**WHAT YOU WILL DO:** Pull out from the material below all lines with "React".

* * *

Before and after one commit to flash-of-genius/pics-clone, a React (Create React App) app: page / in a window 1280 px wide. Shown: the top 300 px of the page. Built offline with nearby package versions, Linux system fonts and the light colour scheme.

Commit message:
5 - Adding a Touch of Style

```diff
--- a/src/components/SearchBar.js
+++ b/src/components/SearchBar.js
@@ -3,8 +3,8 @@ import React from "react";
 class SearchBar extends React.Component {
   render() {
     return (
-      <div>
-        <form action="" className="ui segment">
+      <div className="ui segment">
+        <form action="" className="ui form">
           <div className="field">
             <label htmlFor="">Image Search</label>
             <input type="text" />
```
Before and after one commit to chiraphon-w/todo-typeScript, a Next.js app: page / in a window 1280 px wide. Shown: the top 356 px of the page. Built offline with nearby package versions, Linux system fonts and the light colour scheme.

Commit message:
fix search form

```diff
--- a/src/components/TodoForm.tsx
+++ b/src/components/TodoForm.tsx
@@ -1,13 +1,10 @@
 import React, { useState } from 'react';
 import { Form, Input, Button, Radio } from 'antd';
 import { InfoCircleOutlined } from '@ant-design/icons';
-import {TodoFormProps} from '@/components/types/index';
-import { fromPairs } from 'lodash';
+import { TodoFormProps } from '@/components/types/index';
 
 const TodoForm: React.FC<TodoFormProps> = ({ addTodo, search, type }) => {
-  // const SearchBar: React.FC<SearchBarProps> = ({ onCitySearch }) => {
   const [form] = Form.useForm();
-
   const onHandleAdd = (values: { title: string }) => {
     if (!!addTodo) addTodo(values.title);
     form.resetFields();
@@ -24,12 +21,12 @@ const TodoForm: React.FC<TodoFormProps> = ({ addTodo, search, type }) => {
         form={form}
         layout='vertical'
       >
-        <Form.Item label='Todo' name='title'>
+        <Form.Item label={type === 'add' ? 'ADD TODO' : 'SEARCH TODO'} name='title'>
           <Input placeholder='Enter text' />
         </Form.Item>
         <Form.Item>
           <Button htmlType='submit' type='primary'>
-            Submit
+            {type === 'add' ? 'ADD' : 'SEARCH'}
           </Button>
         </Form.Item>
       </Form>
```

* * *

**TASK ANSWER:**
Before and after one commit to flash-of-genius/pics-clone, a React (Create React App) app: page / in a window 1280 px wide. Shown: the top 300 px of the page. Built offline with nearby package versions, Linux system fonts and the light colour scheme.
@@ -3,8 +3,8 @@ import React from "react";
 class SearchBar extends React.Component {
 import React, { useState } from 'react';
 const TodoForm: React.FC<TodoFormProps> = ({ addTodo, search, type }) => {
-  // const SearchBar: React.FC<SearchBarProps> = ({ onCitySearch }) => {
@@ -24,12 +21,12 @@ const TodoForm: React.FC<TodoFormProps> = ({ addTodo, search, type }) => {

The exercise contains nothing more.